The organization is also in the process of putting together a 50th anniversary commemorative book.
The 50th anniversary leaves Selma thinking about the many people who have helped make the festival possible.
She misses talking to Jerry and remembers the hours he spent in the music room in their home preparing for the annual concert.
“It was a good life,” she said. “We got to know the community a little better.”
Wolfgram pays homage to Knoepfel, who he said “came here with a vision and a dream.”
In addition, Wolfgram appreciates and recognizes all who contributed to the arts these past 50 years.
“It’s an honor to be associated with an arts organization which has such a rich history,” he said.
The arts enrich lives.
“They allow us to express, emote and create and give us an avenue to do what no other creature on earth can do – to create art. I think there is an innate desire for humans to create art. Without that avenue to do so, we become stilted as a society and a community.”
He and the members of the choir enjoy their fellowship.
“The fact that these people are willing to put their time as a contribution, as well as their talent, shows their desire and their need to be with like-minded people,” Wolfgram said.
The arts result in new ideas, new friendships, new creative outlets.

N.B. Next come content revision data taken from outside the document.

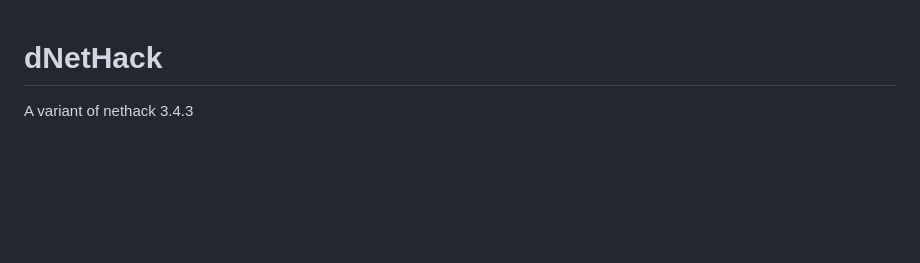
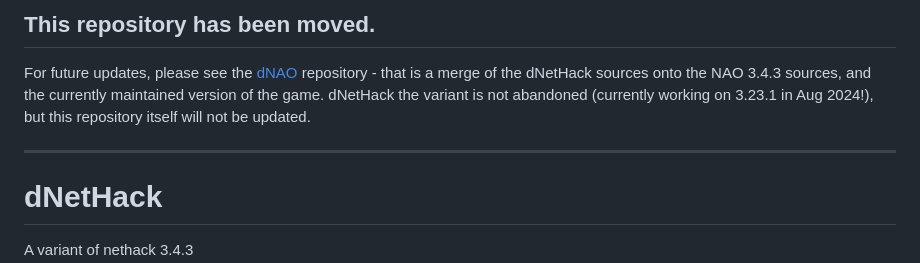
Before and after one commit to Chris-plus-alphanumericgibberish/dnethack, a Markdown page: README.md, the part around the change. GitHub-like rendering; blank space fills up the shorter version.

Commit message:
add note to readme.md about repo moving

```diff
--- a/README.md
+++ b/README.md
@@ -1,3 +1,9 @@
+## This repository has been moved.
+
+For future updates, please see the [dNAO](https://github.com/Chris-plus-alphanumericgibberish/dNAO) repository - that is a merge of the dNetHack sources onto the NAO 3.4.3 sources, and the currently maintained version of the game. dNetHack the variant is not abandoned (currently working on 3.23.1 in Aug 2024!), but this repository itself will not be updated.
+
+-----------
+
 dNetHack
 ========
 A variant of nethack 3.4.3
```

“It gives us a chance to play together as a community. We, as adults, don’t play together enough. Somewhere down the line, society told us we had to grow up. We forgot how to do that – to draw, to sing, to dance, all those things that celebrate the human spirit,” he said.